VC Opens Boston Office, Targets Green Energy Sector
Boston Business Journal
By Jesse Noyes, Journal staff
November 2, 2007
Dennis Costello, managing director Braemar Energy Ventures, is overseeing a startup Boston office.
Dennis Costello was working on green energy technologies well before green was the in color.
One of the original staff members of the U.S. Department of Energy's National Renewable Energy Laboratory in 1976, Costello later became chief investment officer for Boston-based Advent International Corp.
So when New York-based venture capital firm Braemar Energy Ventures decided to open a Boston office earlier this year, Costello, along with fellow managing director George Reichenbach, was a natural choice to get things started. It was Reichenbach, after all, who hired Costello to work at Advent.
But Braemar's entry into the market signifies more than just a new job for Costello. It is also a nod to the strength of the Bay State's emerging role as a top market in the clean technology sector.
The pace of VC funding in everything from alternative energy to energy efficiency has been growing rapidly in Massachusetts. Statewide the level of investment in clean tech has been growing in the double digits annually since 2002. The amount invested in 2006 was $161.67 million, more than four times the $34.4 million invested in 2002, according to Dow Jones VentureOne. So far this year's third quarter, $73.5 had been invested in the sector.
In fact, the clean tech sector is on track to become the 10th-largest industry cluster in the state, surpassing textiles, with an expected 20-percent growth rate in jobs next year, according to a recent study released by the Massachusetts Technology Collaborative.
Braemar's arrival will no doubt add to those figures.
In late September the firm announced it had closed its second fund — Braemar Energy Ventures II LP — at $250 million.
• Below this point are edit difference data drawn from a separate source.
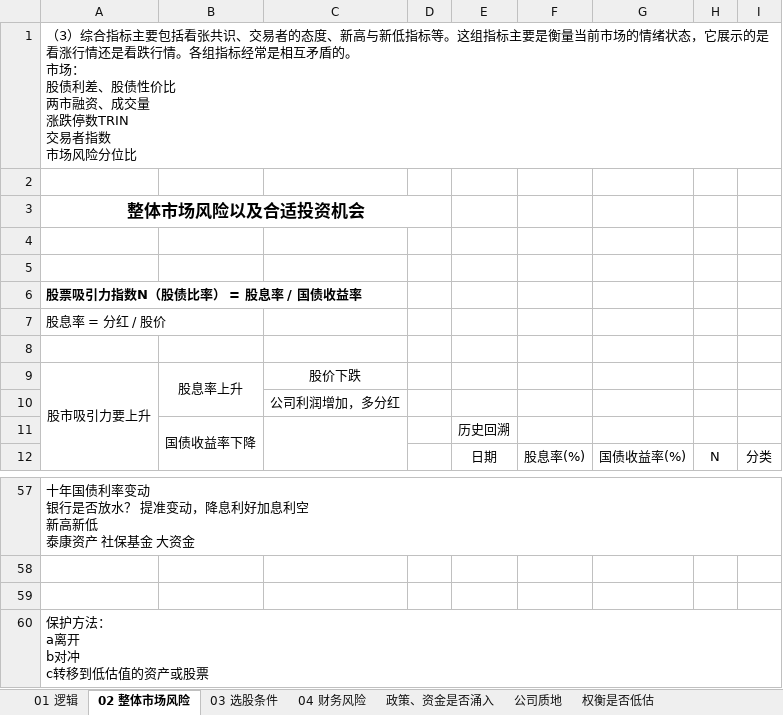
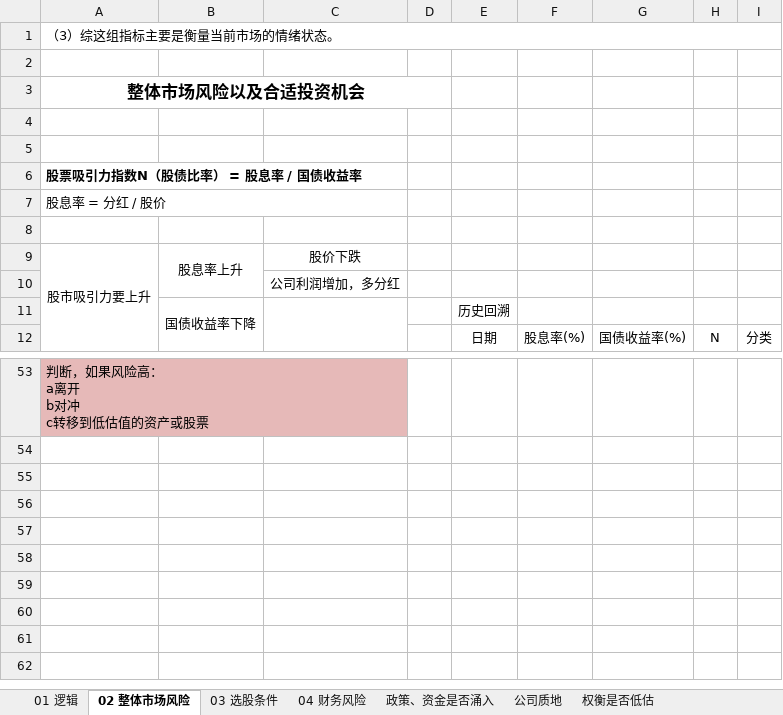
Before and after one commit to herojsme/Self-cultivation-of-programmers, an Excel workbook: 18 个人理财知识/04 self_long价投.xlsx, sheet 02 整体市场风险, drawn as a sheet; only a part is shown, gaps mark what is left out; values as stored, in another font and other column widths than the file's, no borders; removed rows and columns are numbered as before the commit, all else as after; ↵ is a line break in a cell; the diff covers the shown part only; the diff names each change by its address in the sheet, - before the commit and + after, or states it on an @@ line.

```diff
--- a/18 个人理财知识/04 self_long价投.xlsx (sheet 02 整体市场风险)
+++ b/18 个人理财知识/04 self_long价投.xlsx (sheet 02 整体市场风险)
-A1: （3）综合指标主要包括看张共识、交易者的态度、新高与新低指标等。这组指标主要是衡量当前市场的情绪状态，它展示的是看涨行情还是看跌行情。各组指标经常是相互矛盾的。 ↵ 市场： ↵ 股债利差、股债性价比 ↵ 两市融资、成交量 ↵ 涨跌停数TRIN ↵ 交易者指数 ↵ 市场风险分位比
+A1: （3）综这组指标主要是衡量当前市场的情绪状态。
+A6:C6 merged
+A7:C7 merged
-A53: 十年国债利率变动 ↵ 银行是否放水？ 提准变动，降息利好加息利空 ↵ 新高新低 ↵ 泰康资产 社保基金 大资金
+A53: 判断，如果风险高： ↵ a离开 ↵ b对冲 ↵ c转移到低估值的资产或股票
-A53:C53 fill: none
+A53:C53 fill: #E6B9B8
-A57:I57 merged
+A53:C53 merged
-row 58: (empty)
-row 59: (empty)
-row 60: 保护方法： ↵ a离开 ↵ b对冲 ↵ c转移到低估值的资产或股票
```
Also changed, not shown: 6 added rows, 10 removed rows, 1 edited cell, cell formats and merged cells elsewhere in this sheet, 18 个人理财知识/01 self_finally.xlsx.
And a significant portion of that fund could very likely end up in the hands of local entrepreneurs.
“Because of (the Massachusetts Institute of Technology) and the energy complex and the energy infrastructure that's around New England, we expect to do a lot of the fund in the New England area,” Costello said. “There's an intellectual base here in both engineering and nanotechnology and also in biotech and chemical engineering. We're seeing a lot of deals that contain one or more of those elements.”
The firm made about 11 investments with its first fund. Around a quarter of those deals were in New England. One of those included Boston-based EnerNOC Inc. (Nasdaq: ENOC), which filed for an initial public offering in late October.
It's not just Braemar's interest in the Massachusetts market that bodes well for the local industry; it's also the interest of its limited partners, such as Springfield-based MassMutual Financial Group, a partner in both Braemer funds.
In an e-mail, MassMutual spokesman Mark Cybulski said the company doesn't comment on the specifics of its investments, but added it believes “that the Braemar team's experience and knowledge of the market for new technologies in conventional and alternative energies create an excellent investment opportunity for MassMutual's policyholders.”
Many VC firms have been earmarking funds for the clean tech sector, but a few are primarily dedicated to the space.
Waltham-based CMGI Inc.'s @Ventures formed a $50 million fund for clean tech investment in 2004, and Boston-based Rockport Capital Partners invests heavily in the sector.
“It really boils down to this is going to be a category that will not have a short life to it,” said Marc Poirier, managing director for @Ventures.
The interest in the area is spurred by two trends: an increased demand for energy and decreasing supply of energy resources, he said.
To date, Braemar's investments have been a fairly balanced mix of energy efficiency, waste energy conversion and technologies aimed at maximizing the efficiency of fossil fuels, Costello said. Going forward, Costello said he sees more focus on lighting efficiency.